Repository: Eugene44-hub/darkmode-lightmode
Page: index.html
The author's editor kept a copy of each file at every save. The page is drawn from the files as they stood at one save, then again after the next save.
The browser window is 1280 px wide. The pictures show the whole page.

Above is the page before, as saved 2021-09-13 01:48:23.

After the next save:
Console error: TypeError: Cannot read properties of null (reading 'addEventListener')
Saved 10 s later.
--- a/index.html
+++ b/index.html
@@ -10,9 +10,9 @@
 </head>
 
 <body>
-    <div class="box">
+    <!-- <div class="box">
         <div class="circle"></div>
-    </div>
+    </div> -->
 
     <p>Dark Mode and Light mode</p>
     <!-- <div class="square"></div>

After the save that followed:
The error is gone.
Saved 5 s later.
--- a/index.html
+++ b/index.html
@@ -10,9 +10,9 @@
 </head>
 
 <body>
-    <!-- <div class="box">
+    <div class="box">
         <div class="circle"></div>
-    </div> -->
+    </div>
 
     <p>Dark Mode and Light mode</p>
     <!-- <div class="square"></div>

= = = = =

The task
Write out a verbatim copy of the data, beginning with its first line and ending with the line that contains "The author's editor".

Answer area
Repository: Eugene44-hub/darkmode-lightmode
Page: index.html
The author's editor kept a copy of each file at every save. The page is drawn from the files as they stood at one save, then again after the next save.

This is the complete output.